(1) Act like a friend
Most social media, like Facebook and Twitter, were originally conceived as ways for friends to communicate. They have evolved now, but we should keep in mind why they were created and why people go on them. No one goes on there to find out about your latest widget or special offer, so don’t ram it down their throat. That doesn’t mean that people are not interested in your latest widget or special offer, it is just a matter of thinking about how you get it across.
Imagine you go out for dinner with a friend and they tell you about a great deal they have just got on some flights. You are interested. You want to know. You might even take up the same deal, but that is not the first thing that your friend told you about, and is only a small part of the conversation. This is exactly what a social media conversation needs to reflect.

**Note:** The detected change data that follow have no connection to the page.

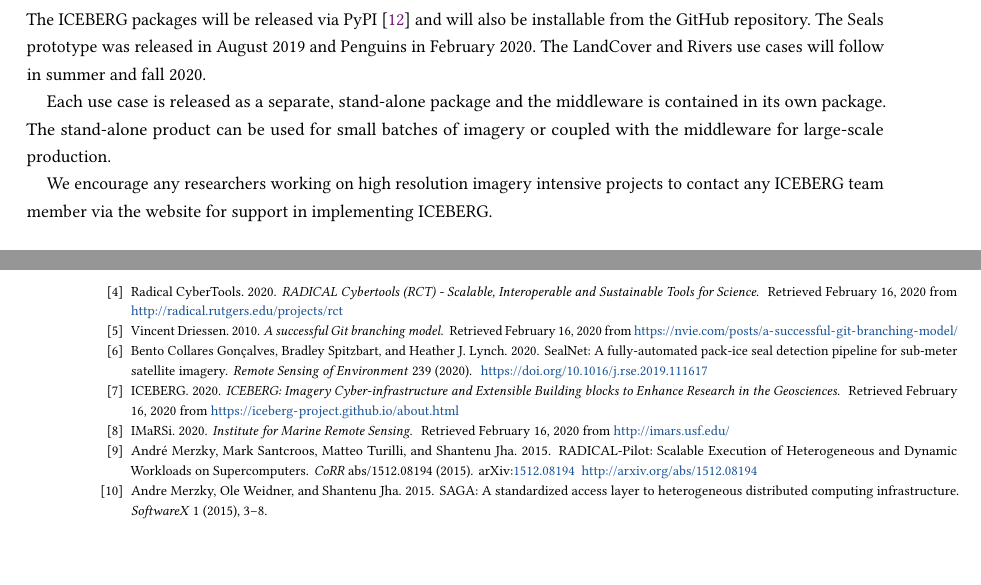
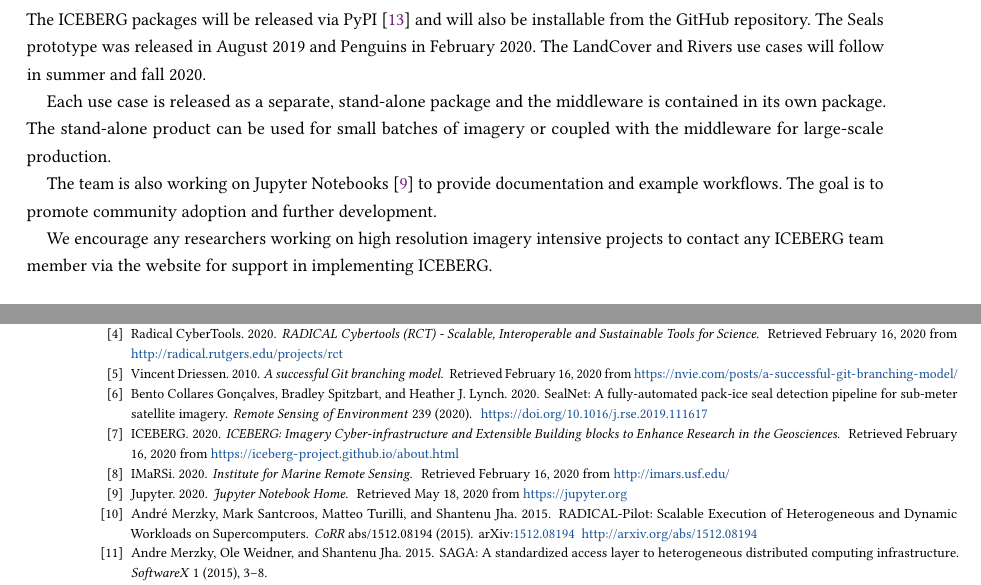
Before and after one commit to bspitzbart/PEARC20, a LaTeX paper (iceberg-pearc-final.tex, which reads iceberg-pearc.bib): two parts of pages 7 and 8 of 8, joined at a grey line, cut so that both start at the same text, the shorter picture padded with empty space. The pictures show the PDF file iceberg-pearc-final.pdf that the author committed with the source.

Commit message:
add Jupyter notebooks

```diff
--- a/iceberg-pearc-final.tex
+++ b/iceberg-pearc-final.tex
@@ -288,6 +288,8 @@ Each use case is released as a separate, stand-alone package and the
 middleware is contained in its own package.  The stand-alone product can be used for small batches of imagery or coupled with the middleware for
 large-scale production.
 
+The team is also working on Jupyter Notebooks~\cite{JNweb:20} to provide documentation and example workflows.  The goal is to promote community adoption and further development.
+
 We encourage any researchers working on high resolution imagery intensive projects to contact any ICEBERG team member via the website for support in implementing ICEBERG.
 
 \subsection{Non-polar applications}
--- a/iceberg-pearc.bib
+++ b/iceberg-pearc.bib
@@ -49,3 +49,8 @@
   timestamp = {15 March 2020},
   biburl    = {},
   bibsource = {}
+}
+
+@online{JNweb:20,
+	author =       "Jupyter",
+	year =         "2020",
```
Also changed, not shown: iceberg-pearc-final.bbl, iceberg-pearc-final.pdf, iceberg-pearc.bib (3 more changed lines).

(2) Do one thing well
There are a lot of different sites out there; Facebook, Twitter, Youtube, Instagram, Snapchat, Tumblr and hundreds more. You can’t do all of them and you shouldn’t try. You should do one of them really well. That doesn’t mean that you don’t do any of the others, you just need to pick one to do well. We have chosen Facebook. That is why facebook.com/poochandmutt has over 32k followers – the biggest following of any independent dog food company in the UK.
Read more about social media:
- British workers don’t want to befriend colleagues on Facebook
- Customer service: Using social media is now essential
We still do others, instagram.com/poochandmutt is a bit of fun and actually helps us get things on Facebook, but it is not our focus. How do you choose which is the one that you should focus on? It is a balance between where your customers are most likely to be and where your competitors aren’t. That is the way to get the most engagement with the most amount of customers.
(3) A picture is worth 140 character, or more
Twitter limits you to 140 characters and Facebook fills your feed so much that it is hard to get noticed with a simple text post. Pictures are great, they are normally easy for people to understand in a short space of time and easy for people to share. We are lucky that we work in an industry like the pet industry where we have a lots of scope to create great looking images.
It’s easy to make an appealing image with a dog or cat… imagine if you had to do the social media for a steel manufacturer. BUT, a word of warning. There a lot of pet images out there in internetland, you need to make your images relevant to you and your audience, not just another image of a cute puppy… Although they do have a time and a place!
(4) Do it yourself…
… or get someone in your organisation, who loves and cares for your brand/company/products as much as you do. Don’t get an agency (or a friend who is “good with computers”) to do it. You need to be authentic and you need to be quick. Firstly quick; if someone asks a question you need to be able to reply quickly, if someone else is doing it for you they will need to ask you what to reply, then reply.
This takes too long, and by the time it’s done your potential customer may have lost interest. Secondly, authenticity. “Authenticity” is bit of an over-used word in marketing circles, but in social media people want to engage with real people and real personalities, and no one who is not extremely close to your company will be able to do this for you.
Guy Blaskey is founder of Pooch & Mutt.
Share this story